Before-and-after change records:
____

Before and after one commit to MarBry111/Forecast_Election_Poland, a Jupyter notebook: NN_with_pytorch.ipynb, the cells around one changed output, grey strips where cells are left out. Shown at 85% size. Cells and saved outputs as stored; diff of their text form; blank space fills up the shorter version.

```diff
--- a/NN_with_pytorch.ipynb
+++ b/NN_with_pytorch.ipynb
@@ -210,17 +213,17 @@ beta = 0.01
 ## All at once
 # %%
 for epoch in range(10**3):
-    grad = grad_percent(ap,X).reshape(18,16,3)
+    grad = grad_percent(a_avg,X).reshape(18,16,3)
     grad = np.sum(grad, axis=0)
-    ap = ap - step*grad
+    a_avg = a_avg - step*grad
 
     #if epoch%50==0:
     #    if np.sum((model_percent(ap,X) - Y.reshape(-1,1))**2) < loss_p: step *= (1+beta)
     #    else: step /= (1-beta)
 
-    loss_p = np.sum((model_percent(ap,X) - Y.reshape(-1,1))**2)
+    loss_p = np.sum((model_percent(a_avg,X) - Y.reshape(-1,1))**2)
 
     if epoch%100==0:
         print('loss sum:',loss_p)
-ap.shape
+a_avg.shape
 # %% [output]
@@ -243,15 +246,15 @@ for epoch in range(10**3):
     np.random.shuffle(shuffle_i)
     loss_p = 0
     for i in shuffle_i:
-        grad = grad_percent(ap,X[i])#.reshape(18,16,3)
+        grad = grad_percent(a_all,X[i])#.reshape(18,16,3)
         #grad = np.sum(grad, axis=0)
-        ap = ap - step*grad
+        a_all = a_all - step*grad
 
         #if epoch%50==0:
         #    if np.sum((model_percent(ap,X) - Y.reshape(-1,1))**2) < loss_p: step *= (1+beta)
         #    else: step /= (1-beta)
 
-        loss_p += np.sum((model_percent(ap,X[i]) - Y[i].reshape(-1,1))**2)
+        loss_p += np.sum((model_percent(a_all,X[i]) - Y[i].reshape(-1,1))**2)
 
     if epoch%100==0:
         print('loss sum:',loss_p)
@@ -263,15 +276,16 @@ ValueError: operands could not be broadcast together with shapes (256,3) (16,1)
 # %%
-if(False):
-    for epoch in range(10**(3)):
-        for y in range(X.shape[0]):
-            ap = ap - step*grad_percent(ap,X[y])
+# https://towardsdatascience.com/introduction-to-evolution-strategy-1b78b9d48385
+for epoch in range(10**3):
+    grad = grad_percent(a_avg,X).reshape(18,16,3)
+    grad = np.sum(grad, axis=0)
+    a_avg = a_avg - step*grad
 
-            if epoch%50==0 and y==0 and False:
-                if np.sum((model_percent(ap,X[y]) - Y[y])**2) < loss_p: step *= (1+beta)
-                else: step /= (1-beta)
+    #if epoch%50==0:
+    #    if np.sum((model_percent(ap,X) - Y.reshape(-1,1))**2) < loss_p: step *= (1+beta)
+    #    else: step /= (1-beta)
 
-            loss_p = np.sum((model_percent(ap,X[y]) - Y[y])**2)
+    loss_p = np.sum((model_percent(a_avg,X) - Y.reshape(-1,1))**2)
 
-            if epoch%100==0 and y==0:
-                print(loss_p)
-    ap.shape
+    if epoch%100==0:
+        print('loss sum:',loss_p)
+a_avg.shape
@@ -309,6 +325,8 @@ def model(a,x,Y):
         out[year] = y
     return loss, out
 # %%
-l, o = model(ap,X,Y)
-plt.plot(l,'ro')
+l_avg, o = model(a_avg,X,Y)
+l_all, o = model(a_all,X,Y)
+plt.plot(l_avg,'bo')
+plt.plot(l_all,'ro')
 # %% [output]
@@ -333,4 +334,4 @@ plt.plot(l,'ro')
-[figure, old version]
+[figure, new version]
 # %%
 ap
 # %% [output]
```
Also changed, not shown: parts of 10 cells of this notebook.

____

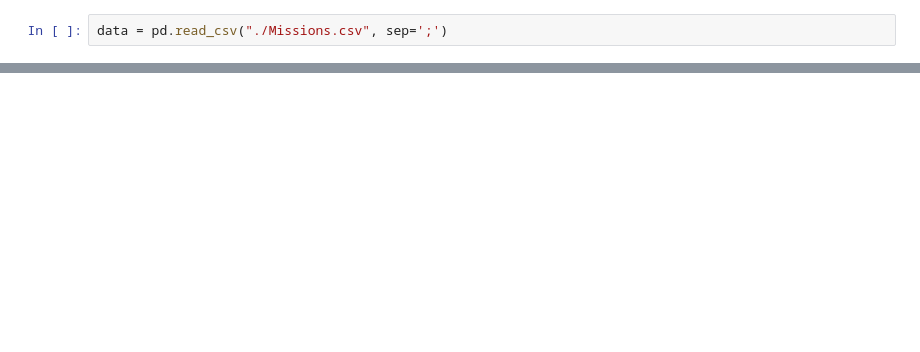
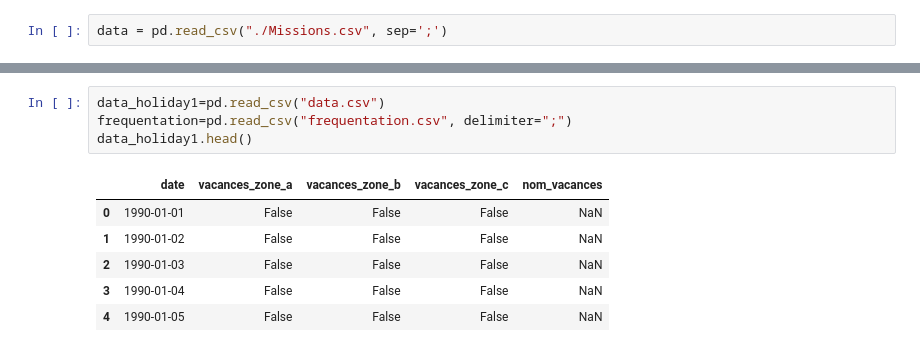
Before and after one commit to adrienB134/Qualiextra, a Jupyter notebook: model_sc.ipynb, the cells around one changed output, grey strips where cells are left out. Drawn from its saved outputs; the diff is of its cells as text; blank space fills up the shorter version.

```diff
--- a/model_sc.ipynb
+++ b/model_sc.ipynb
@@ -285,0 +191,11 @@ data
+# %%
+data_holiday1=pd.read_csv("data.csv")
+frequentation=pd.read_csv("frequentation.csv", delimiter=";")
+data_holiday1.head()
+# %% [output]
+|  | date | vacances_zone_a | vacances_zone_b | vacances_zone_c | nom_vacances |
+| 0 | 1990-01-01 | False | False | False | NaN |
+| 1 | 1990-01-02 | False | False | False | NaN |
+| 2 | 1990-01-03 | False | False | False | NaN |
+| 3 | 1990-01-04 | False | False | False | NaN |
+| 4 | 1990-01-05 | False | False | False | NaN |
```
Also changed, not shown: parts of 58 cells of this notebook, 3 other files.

____

- [Problem requirements]: Copy every line above in which the string "ipynb" shows up.

- [Completed exercise]:
Before and after one commit to MarBry111/Forecast_Election_Poland, a Jupyter notebook: NN_with_pytorch.ipynb, the cells around one changed output, grey strips where cells are left out. Shown at 85% size. Cells and saved outputs as stored; diff of their text form; blank space fills up the shorter version.
--- a/NN_with_pytorch.ipynb
+++ b/NN_with_pytorch.ipynb
Before and after one commit to adrienB134/Qualiextra, a Jupyter notebook: model_sc.ipynb, the cells around one changed output, grey strips where cells are left out. Drawn from its saved outputs; the diff is of its cells as text; blank space fills up the shorter version.
--- a/model_sc.ipynb
+++ b/model_sc.ipynb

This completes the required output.